Work instruction: Pick the lines holding the string "Nomor" out of the records and copy them.

Records for the exercise:
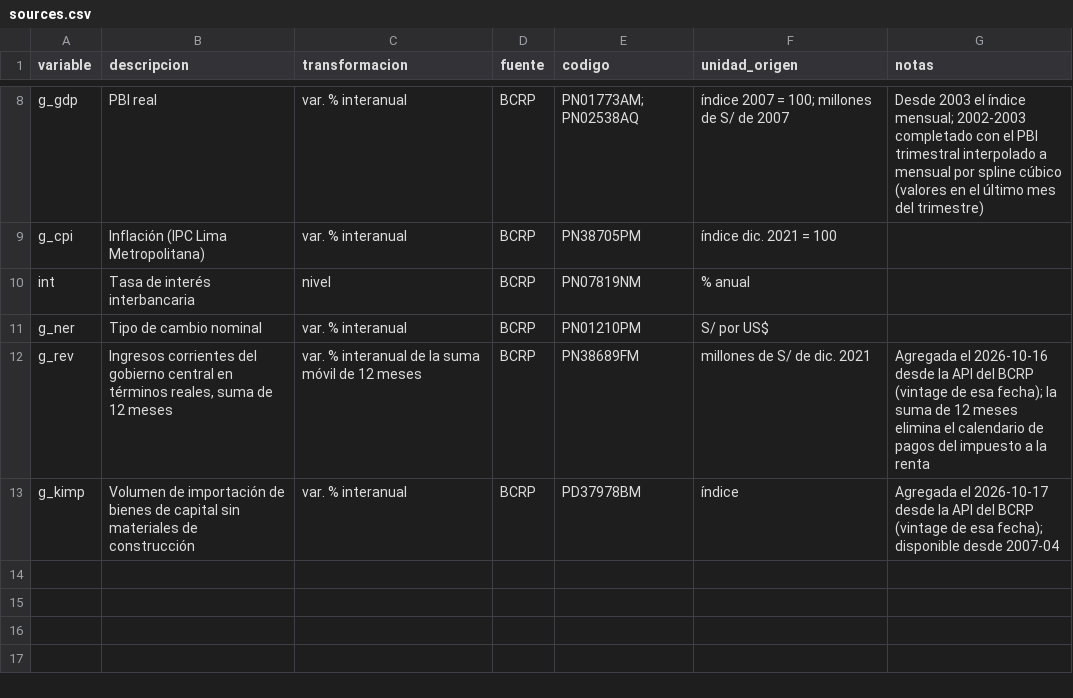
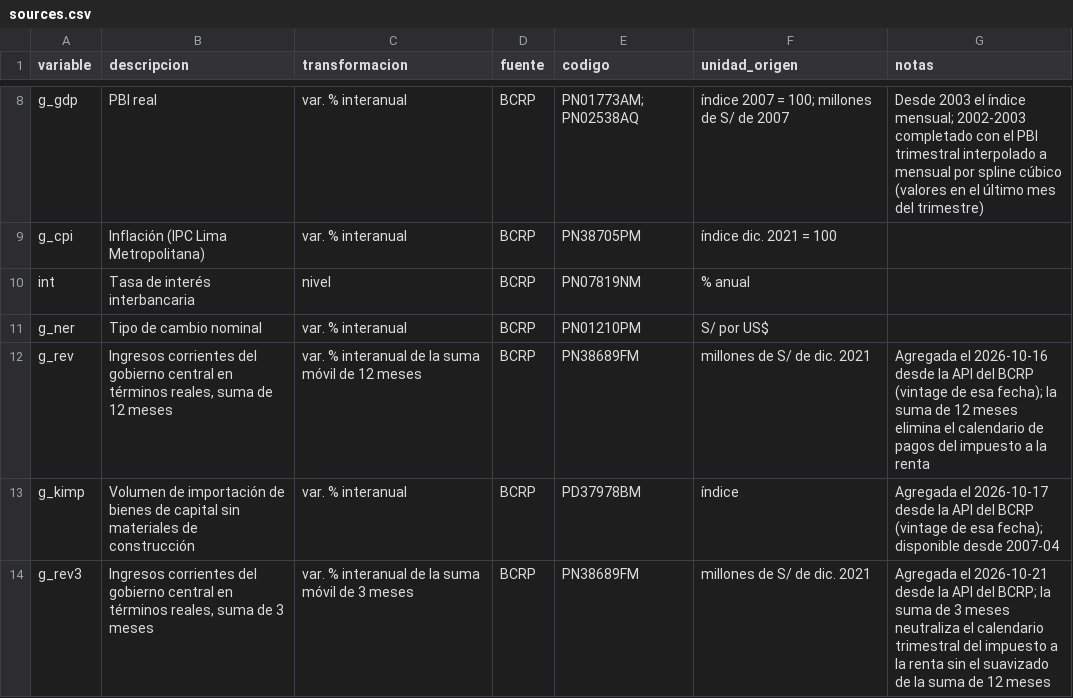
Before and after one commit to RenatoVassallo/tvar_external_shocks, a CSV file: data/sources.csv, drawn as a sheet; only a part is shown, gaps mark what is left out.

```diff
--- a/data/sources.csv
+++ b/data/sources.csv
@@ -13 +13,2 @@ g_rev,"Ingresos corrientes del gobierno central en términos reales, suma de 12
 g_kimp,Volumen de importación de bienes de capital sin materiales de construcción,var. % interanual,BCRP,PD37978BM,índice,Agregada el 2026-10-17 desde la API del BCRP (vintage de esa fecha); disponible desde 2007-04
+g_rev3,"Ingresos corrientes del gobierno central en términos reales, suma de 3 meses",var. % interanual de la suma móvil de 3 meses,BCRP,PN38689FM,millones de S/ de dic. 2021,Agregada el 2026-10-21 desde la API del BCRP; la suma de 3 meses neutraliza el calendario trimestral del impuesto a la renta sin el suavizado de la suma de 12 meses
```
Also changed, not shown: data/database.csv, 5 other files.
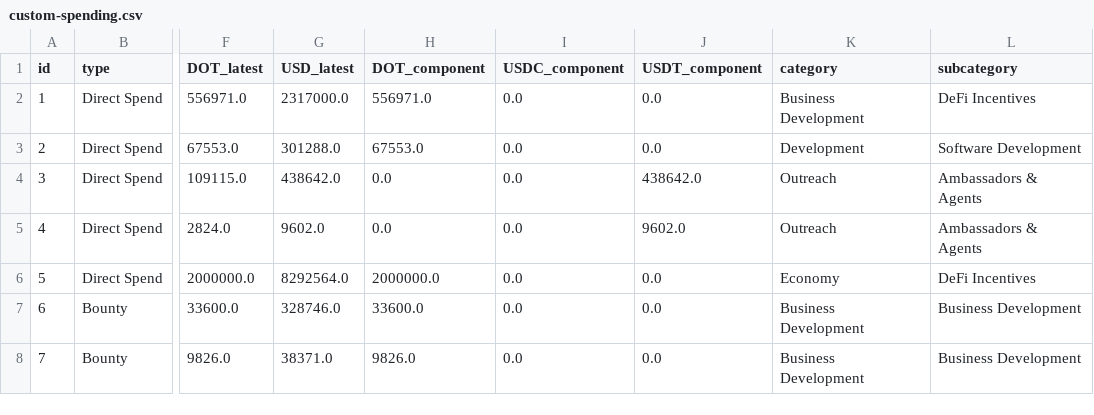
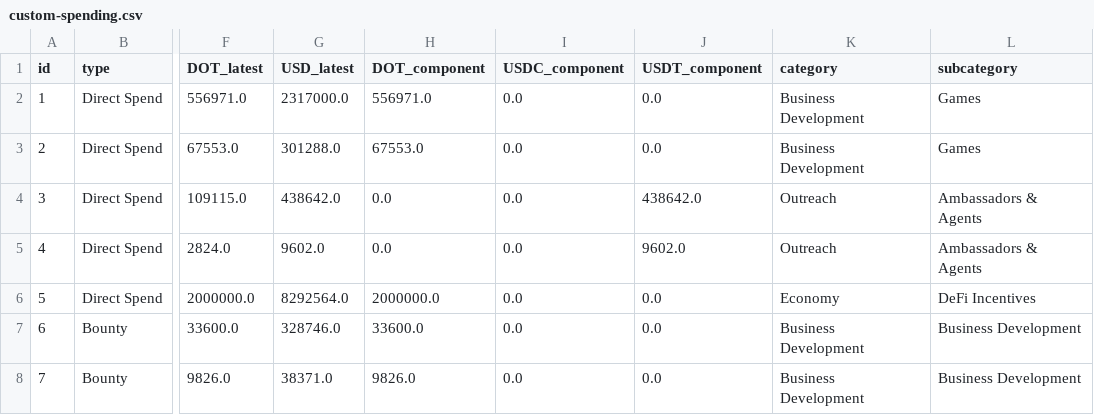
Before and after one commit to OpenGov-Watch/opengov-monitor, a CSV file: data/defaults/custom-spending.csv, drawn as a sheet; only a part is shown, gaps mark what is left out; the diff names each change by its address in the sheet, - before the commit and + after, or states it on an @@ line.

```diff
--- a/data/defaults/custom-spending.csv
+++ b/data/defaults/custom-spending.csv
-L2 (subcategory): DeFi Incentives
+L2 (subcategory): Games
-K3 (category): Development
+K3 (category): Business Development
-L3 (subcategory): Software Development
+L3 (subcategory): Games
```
...
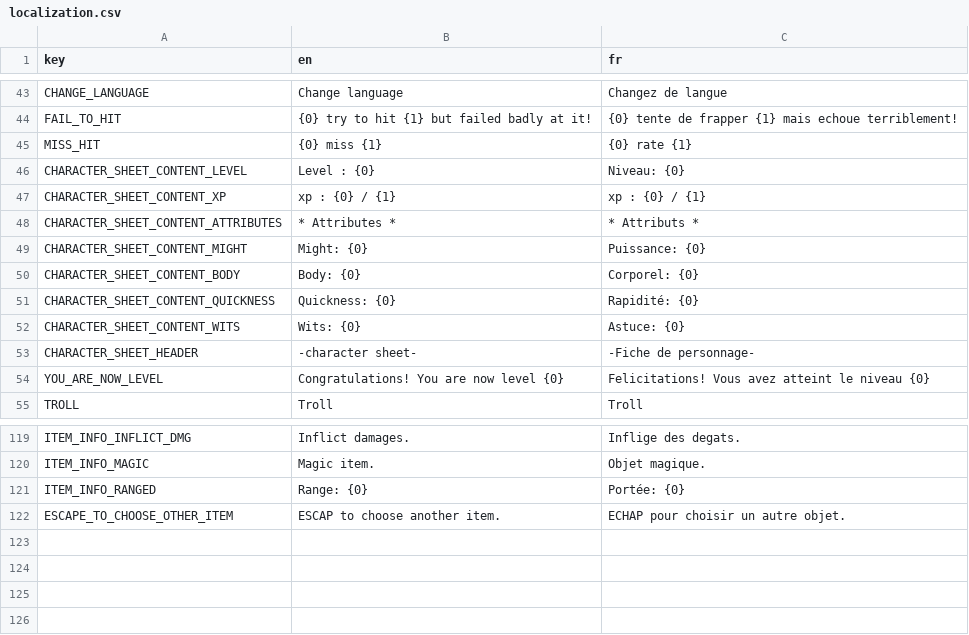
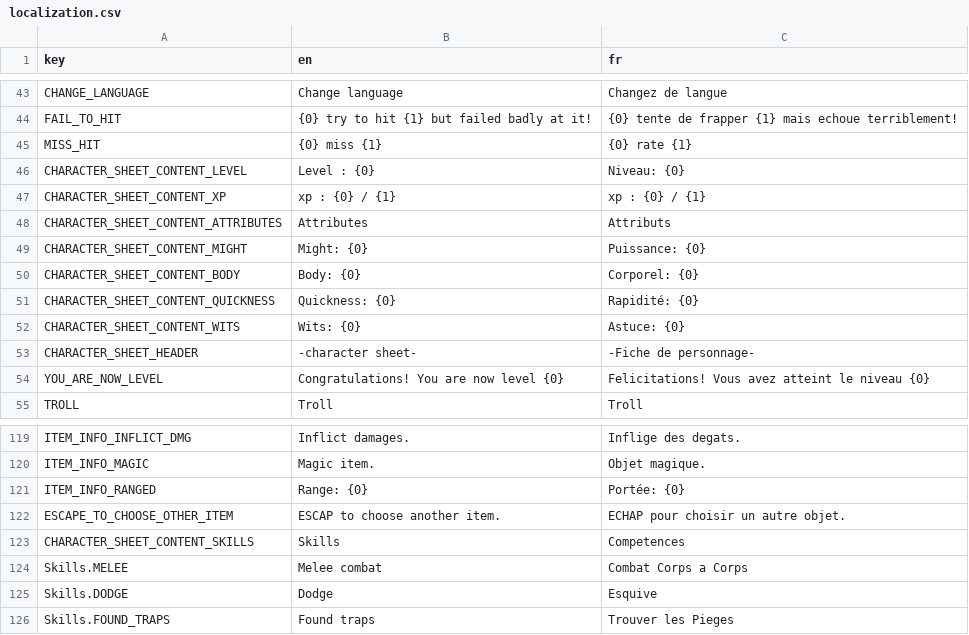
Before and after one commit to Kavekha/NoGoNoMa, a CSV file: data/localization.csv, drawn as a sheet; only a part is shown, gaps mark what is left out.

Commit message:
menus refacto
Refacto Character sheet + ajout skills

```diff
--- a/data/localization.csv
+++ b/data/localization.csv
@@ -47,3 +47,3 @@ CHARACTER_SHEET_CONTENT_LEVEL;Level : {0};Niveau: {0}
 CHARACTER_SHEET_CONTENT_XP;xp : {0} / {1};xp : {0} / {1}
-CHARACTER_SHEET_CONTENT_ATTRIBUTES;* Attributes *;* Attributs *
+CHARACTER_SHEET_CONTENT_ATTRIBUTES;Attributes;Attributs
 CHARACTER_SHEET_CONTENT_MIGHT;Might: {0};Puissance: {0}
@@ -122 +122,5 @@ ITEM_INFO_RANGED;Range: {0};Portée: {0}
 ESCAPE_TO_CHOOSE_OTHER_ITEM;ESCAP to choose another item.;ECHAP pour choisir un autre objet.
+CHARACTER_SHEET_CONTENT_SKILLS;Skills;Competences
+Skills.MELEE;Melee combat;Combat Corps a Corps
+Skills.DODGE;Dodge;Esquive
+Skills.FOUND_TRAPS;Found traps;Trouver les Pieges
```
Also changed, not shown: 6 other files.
...
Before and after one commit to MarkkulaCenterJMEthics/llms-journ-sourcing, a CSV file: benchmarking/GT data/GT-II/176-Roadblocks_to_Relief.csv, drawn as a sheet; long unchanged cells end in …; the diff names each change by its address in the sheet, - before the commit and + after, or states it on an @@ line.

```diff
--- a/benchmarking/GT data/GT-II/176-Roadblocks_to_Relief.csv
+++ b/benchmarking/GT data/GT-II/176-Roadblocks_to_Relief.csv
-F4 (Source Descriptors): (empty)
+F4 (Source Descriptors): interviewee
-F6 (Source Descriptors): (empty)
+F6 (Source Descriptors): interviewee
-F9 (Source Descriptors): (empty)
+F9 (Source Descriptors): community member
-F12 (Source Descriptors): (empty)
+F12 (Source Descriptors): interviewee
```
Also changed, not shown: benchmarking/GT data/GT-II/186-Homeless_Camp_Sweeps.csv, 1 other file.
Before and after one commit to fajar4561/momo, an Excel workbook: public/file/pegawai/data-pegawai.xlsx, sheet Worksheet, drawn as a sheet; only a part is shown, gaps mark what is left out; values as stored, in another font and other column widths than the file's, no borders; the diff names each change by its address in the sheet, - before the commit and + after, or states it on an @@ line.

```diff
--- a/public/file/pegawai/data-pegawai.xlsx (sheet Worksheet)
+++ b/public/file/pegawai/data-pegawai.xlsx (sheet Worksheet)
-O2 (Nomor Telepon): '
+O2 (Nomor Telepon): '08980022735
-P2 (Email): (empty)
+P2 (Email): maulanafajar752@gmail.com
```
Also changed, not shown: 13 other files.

Task result:
-O2 (Nomor Telepon): '
+O2 (Nomor Telepon): '08980022735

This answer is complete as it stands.